Each line holding the word "radius" must appear in the answer, copied from the entries.
SUPPLIED DATA Start Marker
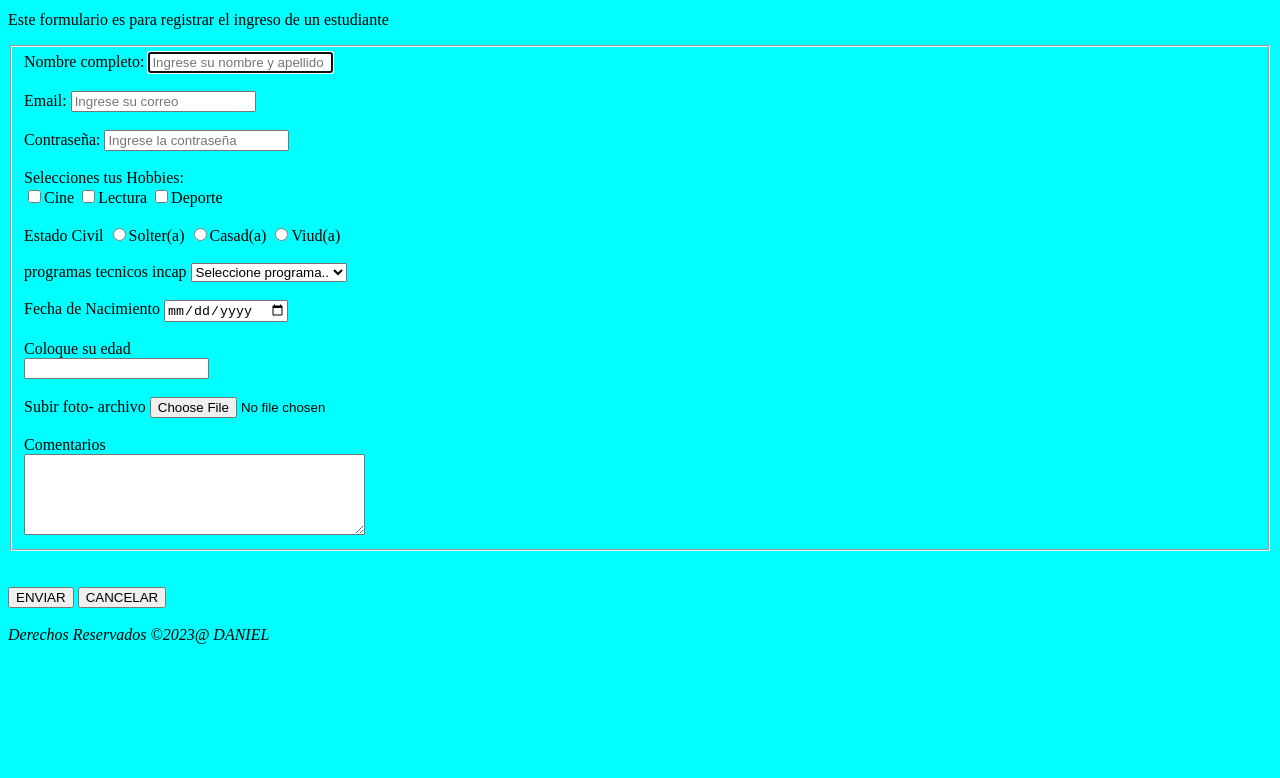
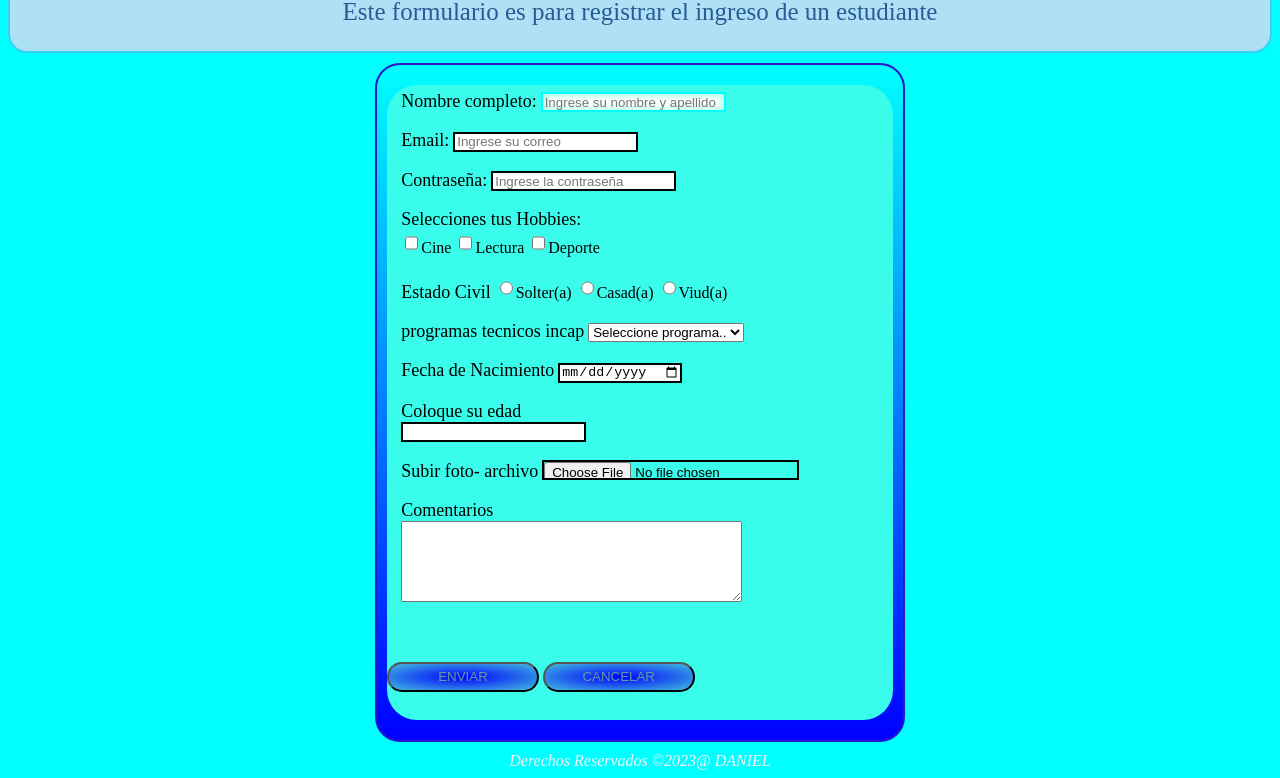
Before and after one commit to masquel2020/HTML, a plain HTML site: page SEMANA 4/TALLER FORMULARIO INCAP.html in a window 1280 px wide. Shown: the part 181-959 px from the top of the page. Before the commit the page ends 833 px from the top, so only its background shows below. Drawn offline with Linux system fonts and the light colour scheme.

Commit message:
Add files via upload

```diff
--- a/SEMANA 4/CSS/frmscontacto.css
+++ b/SEMANA 4/CSS/frmscontacto.css
@@ -1,4 +1,82 @@
-body{background-color: aqua;
-
-
+body{
+    background-color: aqua;
 }
+header{
+    background-color: rgb(157, 224, 247) !important;
+    border: 2px solid #2ae6ec;
+    border-radius: 20px;
+    display: flex;
+    flex-direction: row;
+    justify-content: center;
+    align-items: center;
+    color: rgba(38, 149, 223, 0.842);
+}
+header img{
+    padding:  20px;
+}
+nav{
+    background-color: rgb(174, 225, 245);
+    border: 2px solid rgb(53, 209, 248);
+    border-radius: 19px;
+}
+nav p{
+    text-align: center;
+    color: rgb(42, 89, 150);
+    font-size: 25px;
+}
+section{
+    width: 40%;
+    border: 2px solid rgb(41, 23, 204);
+    padding: 10px;
+    border-radius: 25px;
+    margin: 10px auto;
+    background: linear-gradient(aqua, blue);
+}
+form{
+    background: rgb(57, 252, 235);
+    width: 100%;
+    border-radius: 30px;
+    margin: 10px auto;
+    box-shadow:outset 0 0 8px rgba(53, 209, 248);
+}
+fieldset{
+    border-style: none;
+}
+label{
+    font-size: 18px;
+}
+textarea{
+    resize: both;
+    max-height: 100px;
+}
+input:focus, textarea:focus{
+    border-color: aqua;
+    cursor: pointer;
+    box-shadow: inset 0 0 8px aquamarine;
+}
+form button{
+    width: 30%;
+    margin: 10px auto;
+    height: 30px;
+    background: radial-gradient(blue,rgb(66, 190, 221));
+    color: cadetblue;
+    border-radius: 15px;
+}
+form button:hover{
+    background-color: azure;
+    text-decoration: overline;
+    color: black;
+    cursor: pointer;
+}
+form input{
+    height: 20px;
+    box-sizing: border-box;
+    color: black;
+    outline: none;
+    border: 2px solid black;
+}
+footer{
+    font-size: 16px;
+    text-align: center;
+    color: whitesmoke;
+}
```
SUPPLIED DATA End Marker
• **RESPONSE AREA**
+    border-radius: 20px;
+    border-radius: 19px;
+    border-radius: 25px;
+    border-radius: 30px;
+    border-radius: 15px;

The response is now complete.